**Work to complete**
Filter the data for "import" and copy matching lines.

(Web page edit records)
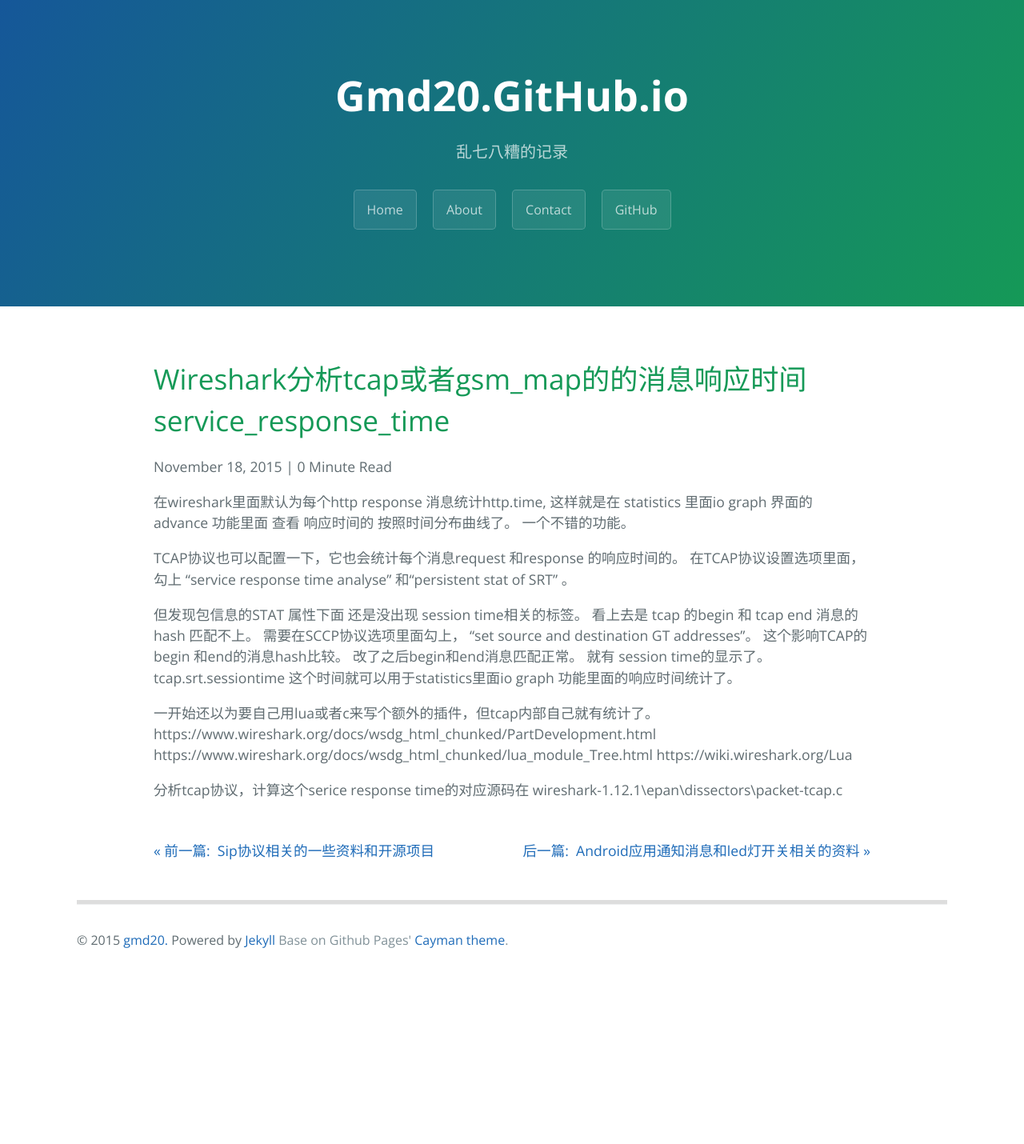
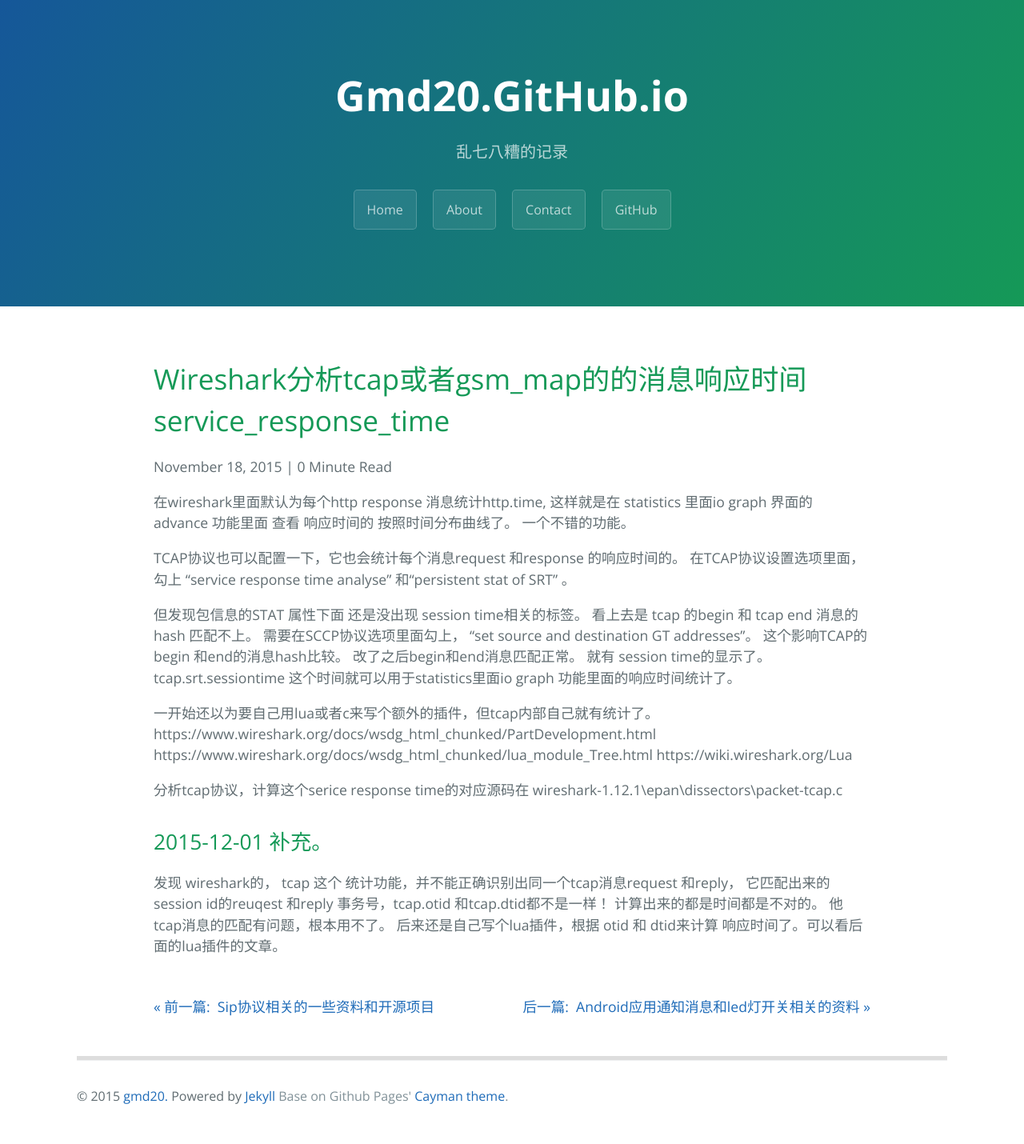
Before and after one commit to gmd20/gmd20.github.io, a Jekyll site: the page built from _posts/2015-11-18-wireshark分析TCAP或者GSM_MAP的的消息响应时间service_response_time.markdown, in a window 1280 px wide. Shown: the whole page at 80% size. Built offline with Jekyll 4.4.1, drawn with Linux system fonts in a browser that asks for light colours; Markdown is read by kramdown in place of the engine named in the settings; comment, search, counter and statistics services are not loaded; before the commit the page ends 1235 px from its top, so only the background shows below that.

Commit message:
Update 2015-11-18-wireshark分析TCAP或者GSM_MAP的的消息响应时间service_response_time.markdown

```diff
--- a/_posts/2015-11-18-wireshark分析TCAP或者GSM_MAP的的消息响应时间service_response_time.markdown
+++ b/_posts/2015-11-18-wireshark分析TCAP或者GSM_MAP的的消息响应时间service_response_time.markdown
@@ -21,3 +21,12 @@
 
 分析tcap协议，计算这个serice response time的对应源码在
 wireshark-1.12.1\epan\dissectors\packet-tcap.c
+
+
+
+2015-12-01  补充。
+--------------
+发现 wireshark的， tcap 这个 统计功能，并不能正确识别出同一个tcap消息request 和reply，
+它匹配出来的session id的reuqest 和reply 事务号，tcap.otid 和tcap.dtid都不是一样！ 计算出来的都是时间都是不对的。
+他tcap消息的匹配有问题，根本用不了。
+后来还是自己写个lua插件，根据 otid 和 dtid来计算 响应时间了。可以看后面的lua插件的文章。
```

...

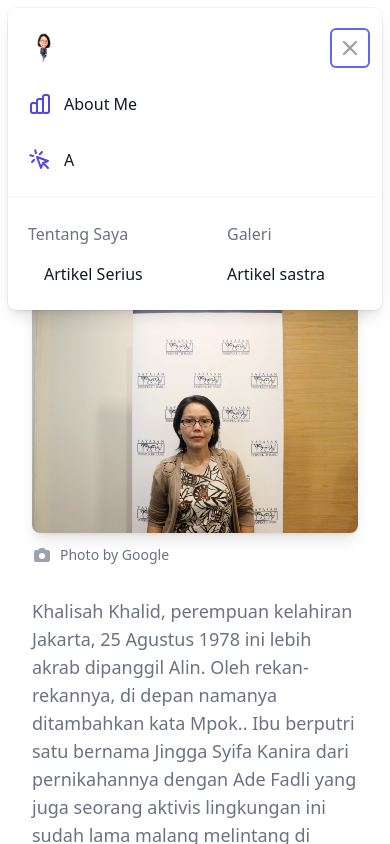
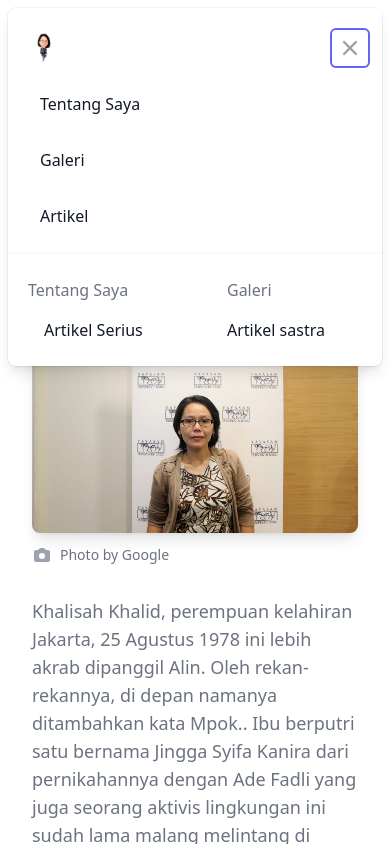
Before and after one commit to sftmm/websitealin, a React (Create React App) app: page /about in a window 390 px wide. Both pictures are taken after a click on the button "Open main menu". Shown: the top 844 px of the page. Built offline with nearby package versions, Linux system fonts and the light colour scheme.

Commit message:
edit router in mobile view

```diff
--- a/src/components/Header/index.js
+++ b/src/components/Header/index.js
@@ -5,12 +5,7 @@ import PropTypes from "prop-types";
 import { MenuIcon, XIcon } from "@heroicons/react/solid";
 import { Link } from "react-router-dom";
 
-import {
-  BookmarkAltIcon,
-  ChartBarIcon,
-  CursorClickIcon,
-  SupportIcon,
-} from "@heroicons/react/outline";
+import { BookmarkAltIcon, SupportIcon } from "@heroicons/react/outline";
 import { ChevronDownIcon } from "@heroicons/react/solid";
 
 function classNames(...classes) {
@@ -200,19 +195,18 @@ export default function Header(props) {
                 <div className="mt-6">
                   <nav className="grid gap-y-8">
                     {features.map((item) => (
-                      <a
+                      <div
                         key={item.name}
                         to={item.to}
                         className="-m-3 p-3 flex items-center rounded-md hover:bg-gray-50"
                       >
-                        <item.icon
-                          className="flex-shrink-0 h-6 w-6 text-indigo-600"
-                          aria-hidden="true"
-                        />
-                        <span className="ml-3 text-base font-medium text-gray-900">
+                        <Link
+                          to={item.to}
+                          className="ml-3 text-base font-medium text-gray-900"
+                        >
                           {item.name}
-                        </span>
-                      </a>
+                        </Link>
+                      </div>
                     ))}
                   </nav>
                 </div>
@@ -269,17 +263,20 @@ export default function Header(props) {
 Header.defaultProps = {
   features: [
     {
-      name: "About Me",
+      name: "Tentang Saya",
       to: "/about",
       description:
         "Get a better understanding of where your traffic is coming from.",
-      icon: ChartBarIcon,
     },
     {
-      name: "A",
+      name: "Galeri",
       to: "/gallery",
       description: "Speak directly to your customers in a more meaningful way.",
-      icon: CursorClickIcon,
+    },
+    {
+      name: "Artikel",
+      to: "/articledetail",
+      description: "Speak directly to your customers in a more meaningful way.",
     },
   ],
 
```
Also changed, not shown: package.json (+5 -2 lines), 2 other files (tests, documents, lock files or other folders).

**Result for this exercise**
@@ -5,12 +5,7 @@ import PropTypes from "prop-types";
 import { MenuIcon, XIcon } from "@heroicons/react/solid";
 import { Link } from "react-router-dom";
-import {
+import { BookmarkAltIcon, SupportIcon } from "@heroicons/react/outline";
 import { ChevronDownIcon } from "@heroicons/react/solid";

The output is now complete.